Prague View

Upon arriving in Prague, I got situated in an apartment and quickly gained my bearings. I opened a bank account and started receiving scholarship funds within a couple weeks. It wasn’t a large sum of money, but the living costs were so low that I had more than half left over each month after factoring in rent, transportation, and food. It turns out living in Europe (and especially the Czech Republic) is cheap. However, if you want to buy tech like smartphones or laptops, it’s much cheaper do so in the USA.


Prague Transportation

The transportation system around Prague is quite efficient. The system of metro lines, trams, and buses ensure that you can get anywhere in the city in a short period of time. Tickets are cheap with student discounts, and allow you to board any of the public transportation in Prague. There’s even a small boat that can take you from one side of the Vltava river to the other at no cost.


Prague Park

The weather here is fairly calm and predictable. On most days, the sky will be overcast with clouds, and every few days it rains. The four seasons neither get too cold or hot (well, except that one week that blew in Siberian winds). I’m used to much drier, erratic weather back in Idaho, so this was a welcome change.

The Computer Science Department at Charles University

The Computer Science Department

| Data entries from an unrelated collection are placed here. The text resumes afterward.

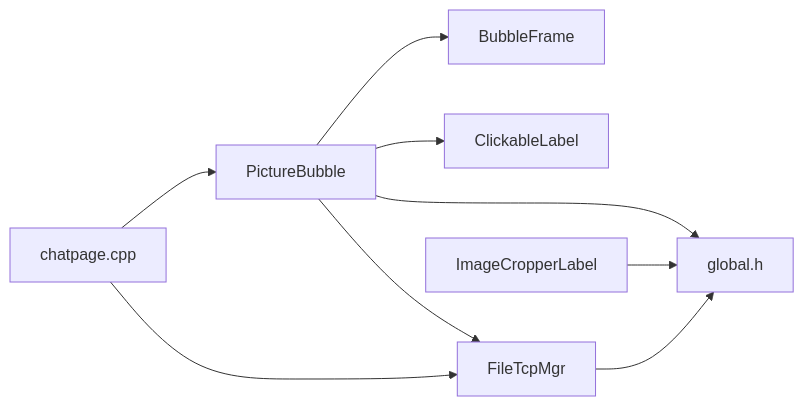
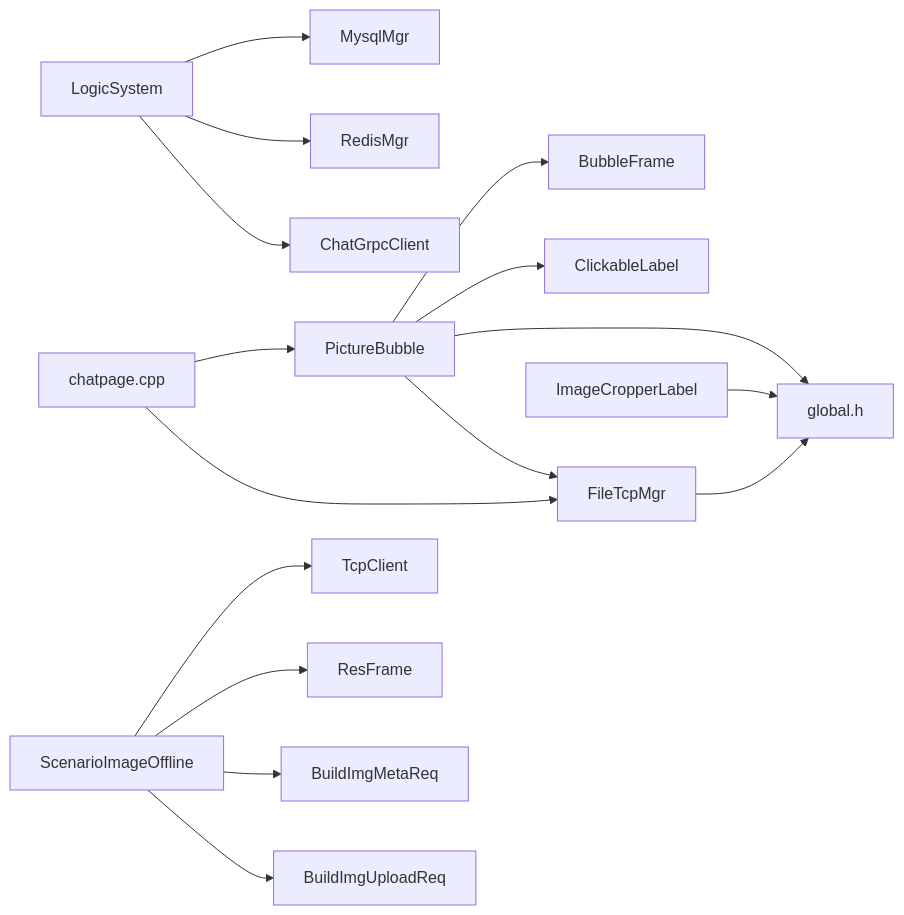
One commit to echo9923/mychatter changed the sixth of 6 diagrams in .qoder/repowiki/zh/content/核心功能模块/聊天消息系统/图片消息处理.md. Above: the diagram before and after it, drawn with Mermaid. The commit also changed other lines of this file and 54 other files, not shown here.

````diff
--- a/.qoder/repowiki/zh/content/核心功能模块/聊天消息系统/图片消息处理.md
+++ b/.qoder/repowiki/zh/content/核心功能模块/聊天消息系统/图片消息处理.md
@@ -333,11 +401,18 @@
 ```mermaid
 graph LR
 PB["PictureBubble"] --> BF["BubbleFrame"]
 PB --> CL["ClickableLabel"]
 PB --> GH["global.h"]
 PB --> FT["FileTcpMgr"]
 IC["ImageCropperLabel"] --> GH
 FT --> GH
+LS["LogicSystem"] --> MM["MysqlMgr"]
+LS --> RM["RedisMgr"]
+LS --> CGC["ChatGrpcClient"]
+Test["ScenarioImageOffline"] --> TC["TcpClient"]
+Test --> RF["ResFrame"]
+Test --> BMR["BuildImgMetaReq"]
+Test --> BUR["BuildImgUploadReq"]
 CP["chatpage.cpp"] --> PB
 CP --> FT
 ```
````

What a surprise it was to find out that the Computer Science Department where I would be spending most of my time was not only smack in the heart of Prague’s Old Town, but also adjoined with the St. Nicholas Church, a stunning cathedral. The commute from my apartment would take about 35 minutes: first a metro ride to the national theatre, and then a tram ride across the Vltava river to Malá Strana.

Community Groups

International Church of Prague

There are no shortage of clubs and community groups to join in Prague.

If you are in search of a good English-speaking church, take a look at the International Church of Prague (ICP). The church sees about 2-12 new visitors from all over the world every Sunday, so there is no shortage of new people to have a chat with. The pastor there is from Colorado, and is knowledgeable about lots of topics.

Sights and Tours

Charles Bridge

Many of the museums, theatres, and restaurants offer steep discounts to university students. There was no shortage of fun things to see and do. If you visit Prague, make sure to view Charles Bridge, Prague Castle, and see a show at the Czech National Theatre.

Czech National Theatre

Oh, and make sure to try a Trdelník—It’s like a giant churro filled with ice cream.


With a huge city like Prague, it was hardly a problem not knowing the local Czech language. Especially around the tourist traps, the shopkeepers could speak reasonable English; and the university students also spoke proficient English. The only language barriers I encountered were related to government offices.

Now let’s transition to the coursework at Charles University.

Part 3: Coursework in Computational Linguistics